How far should you go in sharing the truth about the Nativity? Disclaimer: This is a PG-13 post.
I understand the importance of what might be considered appropriate content for a pre-schooler in many Bible stories. Perhaps we won’t cover the Song of Solomon in our small groups this weekend. Can we go over the near-annhiliation of mankind in the Noah’s ark story? Boy, that would look great on a nursery wall. We can’t mention all of the “gory details” all the time.
What about the truth of the Nativity? Have you really considered the dirty, naughty details? What should you share with your kids? For example, a kids ministry leader might be “pulled aside” when a parent gets this question from their pre-schooler in the car on the way home: “Mommy, what’s a virgin?”
Here’s the dirt on the Nativity:
Herod was murdering babies because he knew that the Messiah was promised through the bloodline of David.
The Romans had a relentless system of taxing its citizens that caused many to have to travel great distances over dangerous terrain just to “check-in.”
Mary, a very young teenager, not only became pregnant, but was faced with the challenge of convincing people that she had never had sex with anyone.
Joseph, who was going to marry her anyway, was faced with the dilemma of going through with it while also convincing people that he never had sex with Mary, despite her pregnancy.
They were broke.
They were alone.
They couldn’t get a single room (no Travelocity).
The had no choice but to sleep outside in a very unsanitary environment with the smell, animal feces, and creepy crawlies. Can you imagine having a baby in that setting?
Really scary creatures (angels) were involved in announcing this arrival to some very frightened grown men.
So what part of that story is safe for children? Just like with Noah’s story, the big picture has to be considered. The details can come later — maybe later in their life.
Here’s what Christmas is all about, and this idea is very safe for children of all ages.

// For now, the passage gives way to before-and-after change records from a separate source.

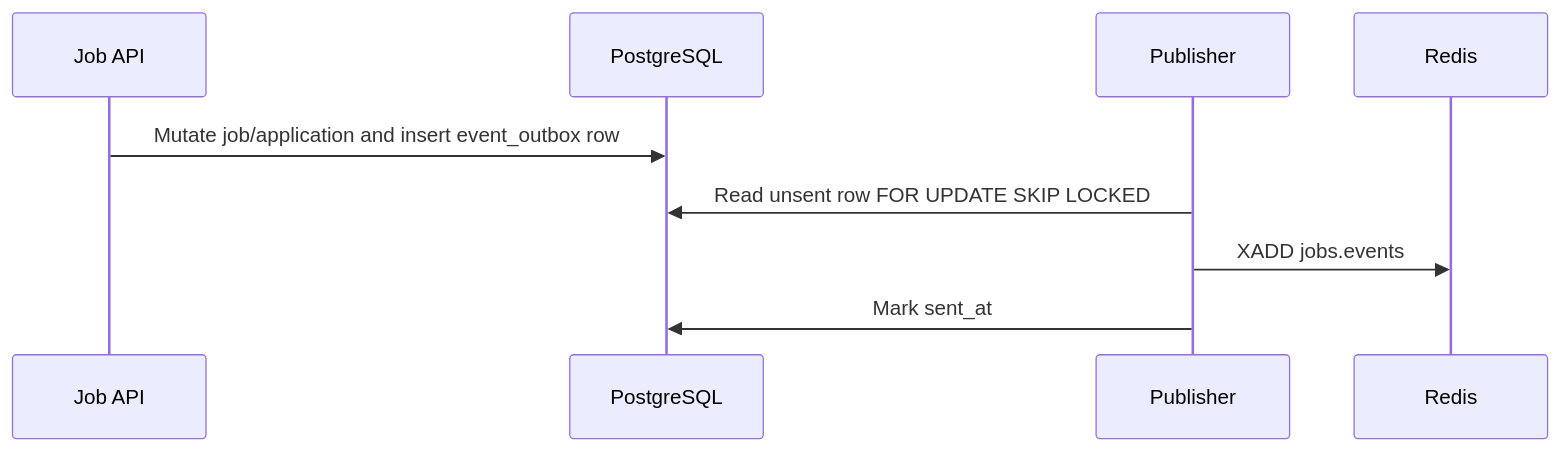
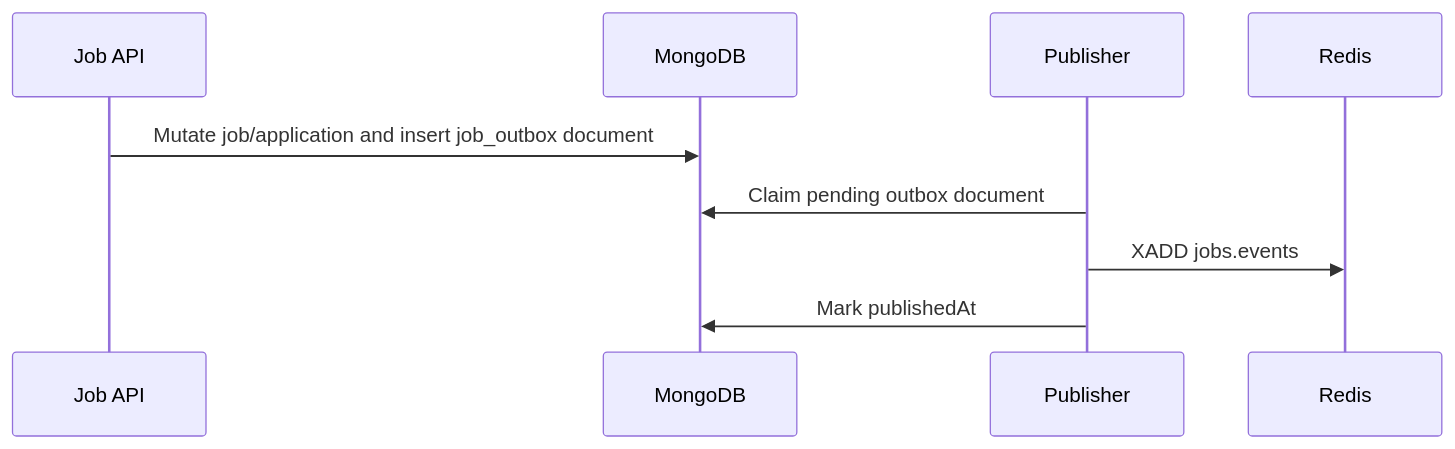
Before and after one commit to zgid123/master-project-advanced-database: the seventh of 7 diagrams in ARCHITECTURE.md, drawn with Mermaid. The commit also changed other lines of this file and 39 other files, not shown here.

First line of the commit message:
refactor: migrate job service to MongoDB and update job types (#43)

````diff
--- a/ARCHITECTURE.md
+++ b/ARCHITECTURE.md
@@ -584,12 +585,12 @@
 ```mermaid
 sequenceDiagram
   participant API as Job API
-  participant Pg as PostgreSQL
+  participant Mongo as MongoDB
   participant Publisher
   participant Redis
 
-  API->>Pg: Mutate job/application and insert event_outbox row
-  Publisher->>Pg: Read unsent row FOR UPDATE SKIP LOCKED
+  API->>Mongo: Mutate job/application and insert job_outbox document
+  Publisher->>Mongo: Claim pending outbox document
   Publisher->>Redis: XADD jobs.events
-  Publisher->>Pg: Mark sent_at
+  Publisher->>Mongo: Mark publishedAt
 ```
````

Since the beginning of creation, people have shown over and over again that we can’t handle great responsibilities. We fail to be obedient to God. We sin. He constantly pursues us. We tend to like that, but usually end up turning our backs to Him. Our very patient God had planned all along to become one of us at some point. Even though he was fully God, he became a person: Jesus.
Jesus was sent to rescue us…to save us. It would be a little harder to turn our backs to him when he’s actually standing in front of us. He could have arrived from the clouds with parades and armies to guide his path. Instead, he chose to show us that, if the Creator of the universe is able to humble himself, simply by becoming a man, then perhaps we would be willing to live in humility toward each other. He stepped into our dirty, filthy, naughty earth to demonstrate how much He truly loves us. Finally, the life of Jesus ended with His own sacrifice that allows us to be forgiven eternally.
Jeffrey Reed serves as the Director of Kids Ministry for LifeWay. He came to LifeWay with a wide variety of ministry experiences including worship leader, director of children’s ministry, and executive leadership in several growing congregations. Jeffrey’s posts will give your heart and brain a workout, just like the fitness Boot Camp he leads in the mornings for LifeWay employees. Jeffrey and his wife Katherine have 4 kids.